Task objective: Every line of the data below should be written out word for word.

Entries shown:
━━━━

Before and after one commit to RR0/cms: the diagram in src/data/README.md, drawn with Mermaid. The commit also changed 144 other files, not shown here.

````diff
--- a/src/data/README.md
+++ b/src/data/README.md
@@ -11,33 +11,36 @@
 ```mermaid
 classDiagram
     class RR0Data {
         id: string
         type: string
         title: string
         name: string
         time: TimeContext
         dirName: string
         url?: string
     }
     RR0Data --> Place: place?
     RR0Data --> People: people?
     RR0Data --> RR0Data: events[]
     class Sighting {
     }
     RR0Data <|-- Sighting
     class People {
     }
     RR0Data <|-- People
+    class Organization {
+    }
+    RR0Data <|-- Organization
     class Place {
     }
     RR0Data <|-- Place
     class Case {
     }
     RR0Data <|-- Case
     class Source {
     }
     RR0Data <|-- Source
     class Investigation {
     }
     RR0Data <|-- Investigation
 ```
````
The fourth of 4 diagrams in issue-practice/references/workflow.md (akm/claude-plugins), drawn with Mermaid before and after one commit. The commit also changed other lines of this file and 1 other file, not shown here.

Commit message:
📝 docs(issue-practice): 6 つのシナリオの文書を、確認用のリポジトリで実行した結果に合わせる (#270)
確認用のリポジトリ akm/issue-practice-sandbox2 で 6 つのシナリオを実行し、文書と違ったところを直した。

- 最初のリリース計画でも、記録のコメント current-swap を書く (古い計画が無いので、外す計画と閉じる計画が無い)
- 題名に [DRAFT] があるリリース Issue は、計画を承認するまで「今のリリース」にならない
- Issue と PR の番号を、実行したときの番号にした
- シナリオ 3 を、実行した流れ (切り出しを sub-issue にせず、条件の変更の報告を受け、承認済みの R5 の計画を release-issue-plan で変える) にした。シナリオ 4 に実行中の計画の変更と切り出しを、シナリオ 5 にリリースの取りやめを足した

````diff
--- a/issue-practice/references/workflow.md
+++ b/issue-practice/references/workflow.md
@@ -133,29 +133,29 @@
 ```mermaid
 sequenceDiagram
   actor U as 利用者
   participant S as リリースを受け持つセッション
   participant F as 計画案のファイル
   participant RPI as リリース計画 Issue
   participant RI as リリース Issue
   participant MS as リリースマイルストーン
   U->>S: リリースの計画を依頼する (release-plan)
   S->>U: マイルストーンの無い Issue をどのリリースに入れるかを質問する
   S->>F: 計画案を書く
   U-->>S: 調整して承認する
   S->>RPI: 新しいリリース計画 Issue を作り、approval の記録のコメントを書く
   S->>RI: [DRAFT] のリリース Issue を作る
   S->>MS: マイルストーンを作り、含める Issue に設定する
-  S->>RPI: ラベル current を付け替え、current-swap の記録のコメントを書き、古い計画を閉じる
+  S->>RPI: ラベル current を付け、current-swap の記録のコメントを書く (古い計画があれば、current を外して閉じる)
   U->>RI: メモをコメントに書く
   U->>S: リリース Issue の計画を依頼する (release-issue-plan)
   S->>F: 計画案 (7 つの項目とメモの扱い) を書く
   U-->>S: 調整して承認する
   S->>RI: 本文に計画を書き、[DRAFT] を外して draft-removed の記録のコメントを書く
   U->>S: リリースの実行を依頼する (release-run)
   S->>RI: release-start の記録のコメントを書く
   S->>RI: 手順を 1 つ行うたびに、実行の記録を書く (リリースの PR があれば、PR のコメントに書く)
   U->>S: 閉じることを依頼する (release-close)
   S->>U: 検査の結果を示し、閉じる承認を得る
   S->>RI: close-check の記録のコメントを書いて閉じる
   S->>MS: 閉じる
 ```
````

━━━━

Written answer:
Before and after one commit to RR0/cms: the diagram in src/data/README.md, drawn with Mermaid. The commit also changed 144 other files, not shown here.

````diff
--- a/src/data/README.md
+++ b/src/data/README.md
@@ -11,33 +11,36 @@
 ```mermaid
 classDiagram
     class RR0Data {
         id: string
         type: string
         title: string
         name: string
         time: TimeContext
         dirName: string
         url?: string
     }
     RR0Data --> Place: place?
     RR0Data --> People: people?
     RR0Data --> RR0Data: events[]
     class Sighting {
     }
     RR0Data <|-- Sighting
     class People {
     }
     RR0Data <|-- People
+    class Organization {
+    }
+    RR0Data <|-- Organization
     class Place {
     }
     RR0Data <|-- Place
     class Case {
     }
     RR0Data <|-- Case
     class Source {
     }
     RR0Data <|-- Source
     class Investigation {
     }
     RR0Data <|-- Investigation
 ```
````
The fourth of 4 diagrams in issue-practice/references/workflow.md (akm/claude-plugins), drawn with Mermaid before and after one commit. The commit also changed other lines of this file and 1 other file, not shown here.

Commit message:
📝 docs(issue-practice): 6 つのシナリオの文書を、確認用のリポジトリで実行した結果に合わせる (#270)
確認用のリポジトリ akm/issue-practice-sandbox2 で 6 つのシナリオを実行し、文書と違ったところを直した。

- 最初のリリース計画でも、記録のコメント current-swap を書く (古い計画が無いので、外す計画と閉じる計画が無い)
- 題名に [DRAFT] があるリリース Issue は、計画を承認するまで「今のリリース」にならない
- Issue と PR の番号を、実行したときの番号にした
- シナリオ 3 を、実行した流れ (切り出しを sub-issue にせず、条件の変更の報告を受け、承認済みの R5 の計画を release-issue-plan で変える) にした。シナリオ 4 に実行中の計画の変更と切り出しを、シナリオ 5 にリリースの取りやめを足した

````diff
--- a/issue-practice/references/workflow.md
+++ b/issue-practice/references/workflow.md
@@ -133,29 +133,29 @@
 ```mermaid
 sequenceDiagram
   actor U as 利用者
   participant S as リリースを受け持つセッション
   participant F as 計画案のファイル
   participant RPI as リリース計画 Issue
   participant RI as リリース Issue
   participant MS as リリースマイルストーン
   U->>S: リリースの計画を依頼する (release-plan)
   S->>U: マイルストーンの無い Issue をどのリリースに入れるかを質問する
   S->>F: 計画案を書く
   U-->>S: 調整して承認する
   S->>RPI: 新しいリリース計画 Issue を作り、approval の記録のコメントを書く
   S->>RI: [DRAFT] のリリース Issue を作る
   S->>MS: マイルストーンを作り、含める Issue に設定する
-  S->>RPI: ラベル current を付け替え、current-swap の記録のコメントを書き、古い計画を閉じる
+  S->>RPI: ラベル current を付け、current-swap の記録のコメントを書く (古い計画があれば、current を外して閉じる)
   U->>RI: メモをコメントに書く
   U->>S: リリース Issue の計画を依頼する (release-issue-plan)
   S->>F: 計画案 (7 つの項目とメモの扱い) を書く
   U-->>S: 調整して承認する
   S->>RI: 本文に計画を書き、[DRAFT] を外して draft-removed の記録のコメントを書く
   U->>S: リリースの実行を依頼する (release-run)
   S->>RI: release-start の記録のコメントを書く
   S->>RI: 手順を 1 つ行うたびに、実行の記録を書く (リリースの PR があれば、PR のコメントに書く)
   U->>S: 閉じることを依頼する (release-close)
   S->>U: 検査の結果を示し、閉じる承認を得る
   S->>RI: close-check の記録のコメントを書いて閉じる
   S->>MS: 閉じる
 ```
````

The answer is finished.